In his book Justice for the Poor, recently published in Hebrew, Benjamin Porat analyzes and compares the underlying ideas that animate the biblical and talmudic prescriptions for caring for the indigent. He provides a summary of his main points in English:
To a great extent the Bible bequeathed the obligation of poverty relief to the world, as neither ancient Near Eastern cultures nor the early Greco-Roman world recognized the existence of a legal obligation to ensure the welfare of the poor and the needy. Later, in the period of the Mishnah [ca. 200 CE] and subsequently in talmudic times [ca. 200–600 CE], the laws of charity became [a bedrock] legal obligation upon the Jewish community to support the poor who lived in the vicinity. The institution of charity became an identifying mark of Jewish life.

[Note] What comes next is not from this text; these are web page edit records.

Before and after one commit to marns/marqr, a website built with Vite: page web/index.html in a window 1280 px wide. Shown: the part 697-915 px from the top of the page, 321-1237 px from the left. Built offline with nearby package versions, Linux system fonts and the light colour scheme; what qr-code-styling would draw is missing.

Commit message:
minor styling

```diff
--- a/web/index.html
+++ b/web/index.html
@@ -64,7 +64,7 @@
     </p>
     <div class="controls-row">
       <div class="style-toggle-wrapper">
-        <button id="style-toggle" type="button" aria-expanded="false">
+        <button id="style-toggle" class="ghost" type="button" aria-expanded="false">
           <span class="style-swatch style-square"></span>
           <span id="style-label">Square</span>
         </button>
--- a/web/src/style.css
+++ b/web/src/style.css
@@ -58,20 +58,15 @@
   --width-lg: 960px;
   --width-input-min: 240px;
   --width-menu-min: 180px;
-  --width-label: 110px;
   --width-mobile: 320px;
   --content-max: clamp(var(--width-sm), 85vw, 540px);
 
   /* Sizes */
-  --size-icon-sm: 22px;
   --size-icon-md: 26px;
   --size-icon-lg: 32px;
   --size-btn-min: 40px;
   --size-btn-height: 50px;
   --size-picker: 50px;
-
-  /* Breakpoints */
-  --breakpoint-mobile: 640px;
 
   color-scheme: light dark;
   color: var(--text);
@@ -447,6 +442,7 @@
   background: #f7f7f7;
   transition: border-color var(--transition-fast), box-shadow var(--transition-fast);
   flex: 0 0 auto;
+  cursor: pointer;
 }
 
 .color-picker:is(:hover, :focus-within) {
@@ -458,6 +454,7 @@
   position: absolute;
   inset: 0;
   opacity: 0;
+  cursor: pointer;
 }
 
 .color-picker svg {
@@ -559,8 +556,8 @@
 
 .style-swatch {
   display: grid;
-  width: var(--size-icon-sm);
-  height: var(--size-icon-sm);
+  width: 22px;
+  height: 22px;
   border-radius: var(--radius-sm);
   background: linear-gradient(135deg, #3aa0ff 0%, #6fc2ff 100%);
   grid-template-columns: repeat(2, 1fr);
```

[Despite some salient differences], it should be recalled that there are . . . many similarities between the conception of welfare in the Bible and that which developed in the study houses of the sages. For example, following biblical law, the rabbis advocated the idea that responsibility for the wellbeing of the poor is imposed on property owners as a legal matter and is not dependent on their compassion. According to the rabbis, this legal responsibility is imposed not only on communal institutions, but also as a personal duty of each single individual, similar to the personal duty imposed by the Pentateuch on the landowner toward his needy neighbor.

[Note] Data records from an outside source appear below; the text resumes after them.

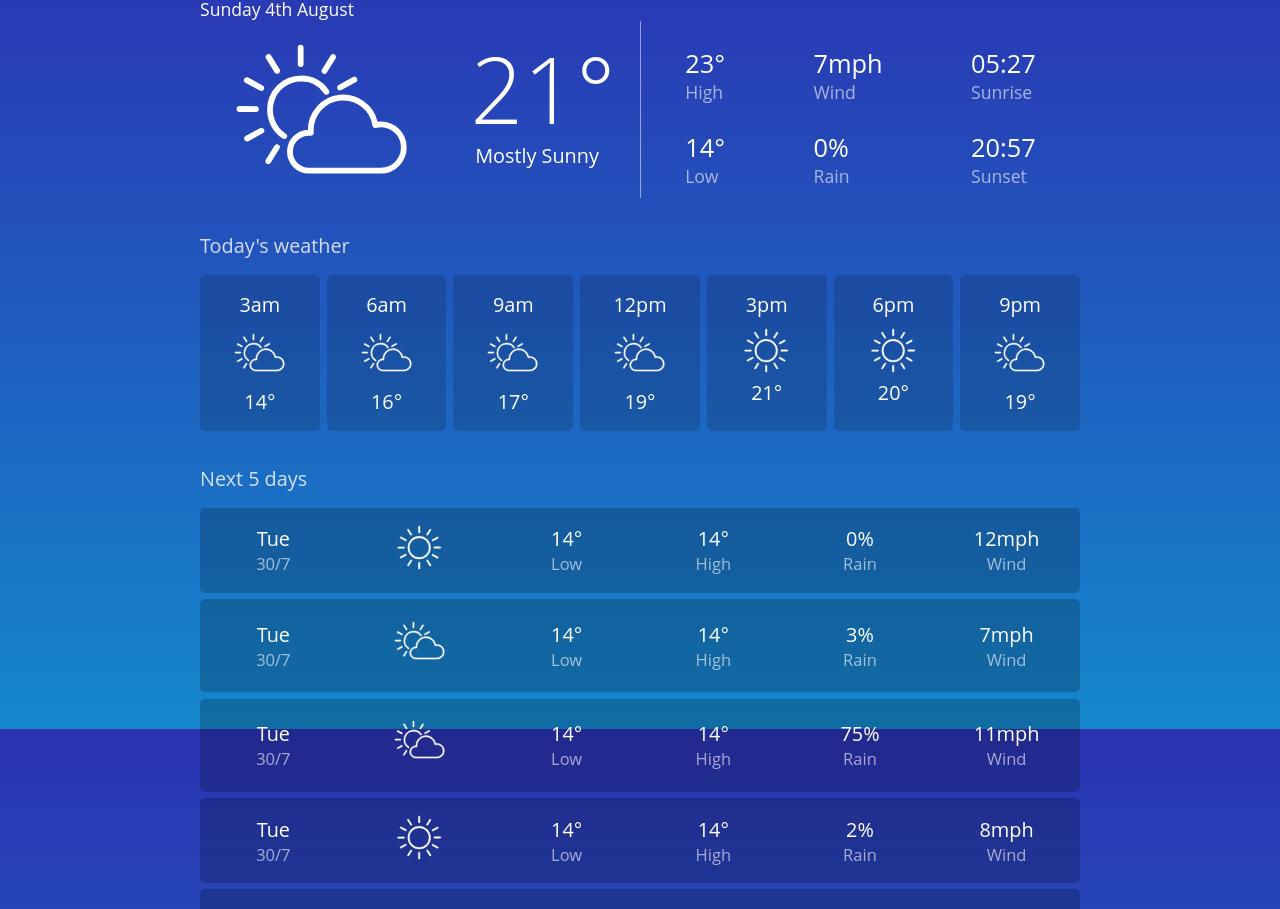
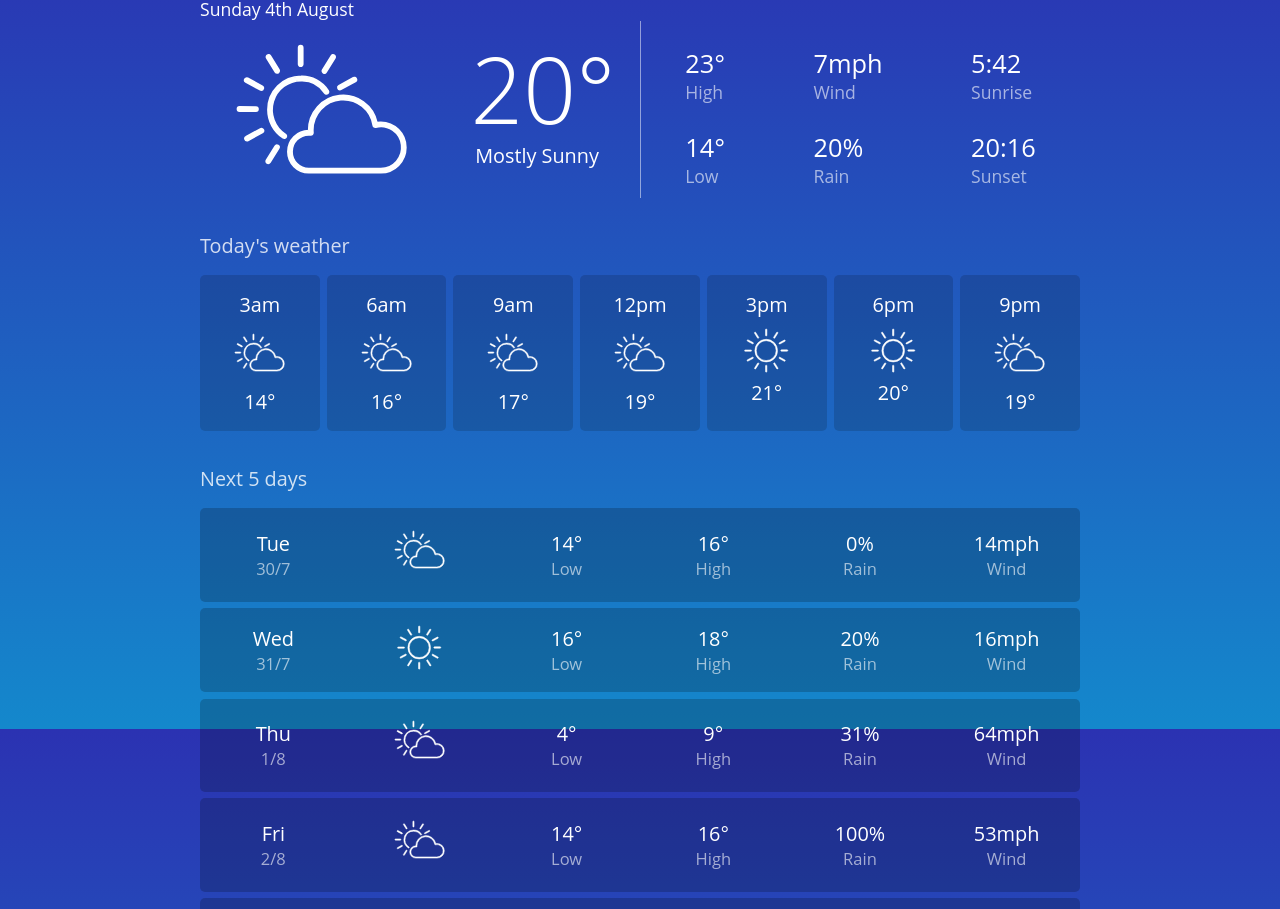
Before and after one commit to gosikxo/weather-app, a React (Create React App) app: page / in a window 1280 px wide. Shown: the part 71-980 px from the top of the page. Built offline with nearby package versions, Linux system fonts and the light colour scheme.

Commit message:
Add components.

```diff
--- a/src/App.tsx
+++ b/src/App.tsx
@@ -3,47 +3,25 @@ import logo from './logo.svg';
 import './App.css';
 import WeatherByHour from "./components/WeatherByHour";
 import Next5Days from "./components/Next5Days";
+import CurrentTemperature from './components/CurrentTemperature';
+import LocationAndDate from './components/LocationAndDate';
+import CurrentStats from './components/CurrentStats';
 
 function App() {
   return (
     <main className="main-container">
 
     <div className="location-and-date">
-      <h1 className="location-and-date__location">London, UK</h1>
-      <div>Sunday 4th August</div>
+      <LocationAndDate location='London, UK' date='Sunday 4th August' />
     </div>
 
-
     <div className="current-temperature">
-      <div className="current-temperature__icon-container">
-        <img src="icons/mostly-sunny.svg" className="current-temperature__icon" alt="" />
-      </div>
-      <div className="current-temperature__content-container">
-        <div className="current-temperature__value">21&deg;</div>
-        <div className="current-temperature__summary">Mostly Sunny</div>
-      </div>
+      <CurrentTemperature weatherType="mostly-sunny" temperature={20} sunny="Mostly Sunny"/>
     </div>
 
 
     <div className="current-stats">
-      <div>
-        <div className="current-stats__value">23&deg;</div>
-        <div className="current-stats__label">High</div>
-        <div className="current-stats__value">14&deg;</div>
-        <div className="current-stats__label">Low</div>
-      </div>
-      <div>
-        <div className="current-stats__value">7mph</div>
-        <div className="current-stats__label">Wind</div>
-        <div className="current-stats__value">0%</div>
-        <div className="current-stats__label">Rain</div>
-      </div>
-      <div>
-        <div className="current-stats__value">05:27</div>
-        <div className="current-stats__label">Sunrise</div>
-        <div className="current-stats__value">20:57</div>
-        <div className="current-stats__label">Sunset</div>
-      </div>
+      <CurrentStats temperatureHigh={23} temperatureLow={14} windSpeed={7} chanceOfRain={20} sunrise={"5:42"} sunset={"20:16"}/>
     </div>
 
     <div className="weather-by-hour">
@@ -61,7 +39,11 @@ function App() {
     <div className="next-5-days">
       <h2 className="next-5-days__heading">Next 5 days</h2>
       <div className="next-5-days__container">
-        <Next5Days date='30/7' day='Tue' temperatureInCelsius={14} chanceOfRain={0}/>
+        <Next5Days date='30/7' day='Tue' weatherType="mostly-sunny" temperatureInCelsiusLow={14} temperatureInCelsiusHigh={16} chanceOfRain={0} windSpeed={14}/>
+        <Next5Days date='31/7' day='Wed' weatherType="sunny" temperatureInCelsiusLow={16} temperatureInCelsiusHigh={18} chanceOfRain={20} windSpeed={16}/>
+        <Next5Days date='1/8' day='Thu' weatherType="mostly-sunny" temperatureInCelsiusLow={4} temperatureInCelsiusHigh={9} chanceOfRain={31} windSpeed={64}/>
+        <Next5Days date='2/8' day='Fri' weatherType="mostly-sunny" temperatureInCelsiusLow={14} temperatureInCelsiusHigh={16}chanceOfRain={100} windSpeed={53}/>
+        <Next5Days date='3/8' day='Sat' weatherType="sunny" temperatureInCelsiusLow={15} temperatureInCelsiusHigh={20} chanceOfRain={0} windSpeed={2}/>
       </div>
     </div>
 
--- /dev/null
+++ b/src/components/CurrentStats.tsx
@@ -0,0 +1,20 @@
+export default function CurrentStats(props: { temperatureHigh: number, temperatureLow: number, windSpeed: number, chanceOfRain: number, sunrise: string, sunset: string }) {
+    return (
+        <><div>
+            <div className="current-stats__value">{props.temperatureHigh}&deg;</div>
+            <div className="current-stats__label">High</div>
+            <div className="current-stats__value">{props.temperatureLow}&deg;</div>
+            <div className="current-stats__label">Low</div>
+        </div><div>
+                <div className="current-stats__value">{props.windSpeed}mph</div>
+                <div className="current-stats__label">Wind</div>
+                <div className="current-stats__value">{props.chanceOfRain}%</div>
+                <div className="current-stats__label">Rain</div>
+            </div><div>
+                <div className="current-stats__value">{props.sunrise}</div>
+                <div className="current-stats__label">Sunrise</div>
+                <div className="current-stats__value">{props.sunset}</div>
+                <div className="current-stats__label">Sunset</div>
+            </div></>
+    )
+}
--- /dev/null
+++ b/src/components/CurrentTemperature.tsx
@@ -0,0 +1,23 @@
+type WeatherType = 'mostly-sunny' | 'sunny';
+
+function WeatherTypeIcon(props:{weatherType: WeatherType}) {
+  if (props.weatherType === "mostly-sunny") {
+        return  <img src="icons/mostly-sunny.svg" className="current-temperature__icon" alt="Mostly sunny" />
+  }
+  return  <img src="icons/sunny.svg" alt="Sunny" />;
+
+}
+
+export default function CurrentTemperature(props: {weatherType: WeatherType, temperature: number, sunny: string}) {
+    return (
+      <>
+      <div className="current-temperature__icon-container">
+        <WeatherTypeIcon weatherType={props.weatherType}/>
+      </div>
+      <div className="current-temperature__content-container">
+        <div className="current-temperature__value">{props.temperature}&deg;</div>
+        <div className="current-temperature__summary">{props.sunny}</div>
+      </div>
+      </>
+    )
+}
--- /dev/null
+++ b/src/components/LocationAndDate.tsx
@@ -0,0 +1,8 @@
+export default function LocationAndDate(props: {location: string, date: string}) {
+    return (
+        <>
+            <h1 className="location-and-date__location">{props.location}</h1>
+            <div>{props.date}</div>
+        </>
+    )
+ }
--- a/src/components/Next5Days.tsx
+++ b/src/components/Next5Days.tsx
@@ -8,7 +8,7 @@ function WeatherTypeIcon(props:{weatherType: WeatherType}) {
 
 }
 
-export default function Next5Days(props: {date:string, day: string, temperatureInCelsius: number, chanceOfRain: number}) {
+export default function Next5Days(props: {date:string, day: string, temperatureInCelsiusLow: number, temperatureInCelsiusHigh: number, chanceOfRain: number, weatherType: WeatherType, windSpeed: number}) {
     return (
         <><div className="next-5-days__row">
 
@@ -17,18 +17,18 @@ export default function Next5Days(props: {date:string, day: string, temperatureI
                 <div className="next-5-days__label">{props.date}</div>
             </div>
 
+            <div className="next-5-days__icon">
+                <WeatherTypeIcon weatherType={props.weatherType}/>
+            </div>
+
             <div className="next-5-days__low">
-                {props.temperatureInCelsius}&deg;
+                {props.temperatureInCelsiusLow}&deg;
                 <div className="next-5-days__label">Low</div>
             </div>
 
             <div className="next-5-days__high">
-                {props.temperatureInCelsius}&deg;
+                {props.temperatureInCelsiusHigh}&deg;
                 <div className="next-5-days__label">High</div>
-            </div>
-
-            <div className="next-5-days__icon">
-                <img src="icons/sunny.svg" alt="Sunny" />
             </div>
 
             <div className="next-5-days__rain">
@@ -37,133 +37,10 @@ export default function Next5Days(props: {date:string, day: string, temperatureI
             </div>
 
             <div className="next-5-days__wind">
-                12mph
+                {props.windSpeed}mph
                 <div className="next-5-days__label">Wind</div>
             </div>
 
-        </div><div className="next-5-days__row">
-
-                <div className="next-5-days__date">
-                    {props.day}
-                    <div className="next-5-days__label">{props.date}</div>
-                </div>
-
-                <div className="next-5-days__low">
-                    {props.temperatureInCelsius}&deg;
-                    <div className="next-5-days__label">Low</div>
-                </div>
-
-                <div className="next-5-days__high">
-                  {props.temperatureInCelsius}&deg;
-                    <div className="next-5-days__label">High</div>
-                </div>
-
-                <div className="next-5-days__icon">
-                    <img src="icons/mostly-sunny.svg" alt="Mostly sunny" />
-                </div>
-
-                <div className="next-5-days__rain">
-                    3%
-                    <div className="next-5-days__label">Rain</div>
-                </div>
-
-                <div className="next-5-days__wind">
-                    7mph
-                    <div className="next-5-days__label">Wind</div>
-                </div>
-
-            </div><div className="next-5-days__row">
-
-                <div className="next-5-days__date">
-                    {props.day}
-                    <div className="next-5-days__label">{props.date}</div>
-                </div>
-
-                <div className="next-5-days__low">
-                    {props.temperatureInCelsius}&deg;
-                    <div className="next-5-days__label">Low</div>
-                </div>
-
-                <div className="next-5-days__high">
-                    {props.temperatureInCelsius}&deg;
-                    <div className="next-5-days__label">High</div>
-                </div>
-
-                <div className="next-5-days__icon">
-                    <img src="icons/mostly-sunny.svg" alt="Mostly sunny" />
-                </div>
-
-                <div className="next-5-days__rain">
-                    75%
-                    <div className="next-5-days__label">Rain</div>
-                </div>
-
-                <div className="next-5-days__wind">
-                    11mph
-                    <div className="next-5-days__label">Wind</div>
-                </div>
-
-            </div><div className="next-5-days__row">
-
-                <div className="next-5-days__date">
-                    {props.day}
-                    <div className="next-5-days__label">{props.date}</div>
-                </div>
-
-                <div className="next-5-days__low">
-                    {props.temperatureInCelsius}&deg;
-                    <div className="next-5-days__label">Low</div>
-                </div>
-
-                <div className="next-5-days__high">
-                    {props.temperatureInCelsius}&deg;
-                    <div className="next-5-days__label">High</div>
-                </div>
-
-                <div className="next-5-days__icon">
-                    <img src="icons/sunny.svg" alt="Sunny" />
-                </div>
-
-                <div className="next-5-days__rain">
-                    2%
-                    <div className="next-5-days__label">Rain</div>
-                </div>
-
-                <div className="next-5-days__wind">
-                    8mph
-                    <div className="next-5-days__label">Wind</div>
-                </div>
-
-            </div><div className="next-5-days__row">
-
-                <div className="next-5-days__date">
-                    {props.day}
-                    <div className="next-5-days__label">{props.date}</div>
-                </div>
-
-                <div className="next-5-days__low">
-                    {props.temperatureInCelsius}&deg;
-                    <div className="next-5-days__label">Low</div>
-                </div>
-
-                <div className="next-5-days__high">
-                    {props.temperatureInCelsius}&deg;
-                    <div className="next-5-days__label">High</div>
-                </div>
-
-                <div className="next-5-days__icon">
-                    <img src="icons/mostly-sunny.svg" alt="Mostly sunny" />
-                </div>
-
-                <div className="next-5-days__rain">
-                    0%
-                    <div className="next-5-days__label">Rain</div>
-                </div>
-
-                <div className="next-5-days__wind">
-                    12mph
-                    <div className="next-5-days__label">Wind</div>
-                </div>
-            </div></>
+        </div></>
     )
 }
```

Moreover, following a philosophical study of both welfare systems—that of biblical law and that of the rabbis—it seems clear that their fundamental concern, their basic value, is not equality but rather brotherhood; their main struggle is not to reduce social inequalities but rather to provide the needy with the necessary means for their wellbeing.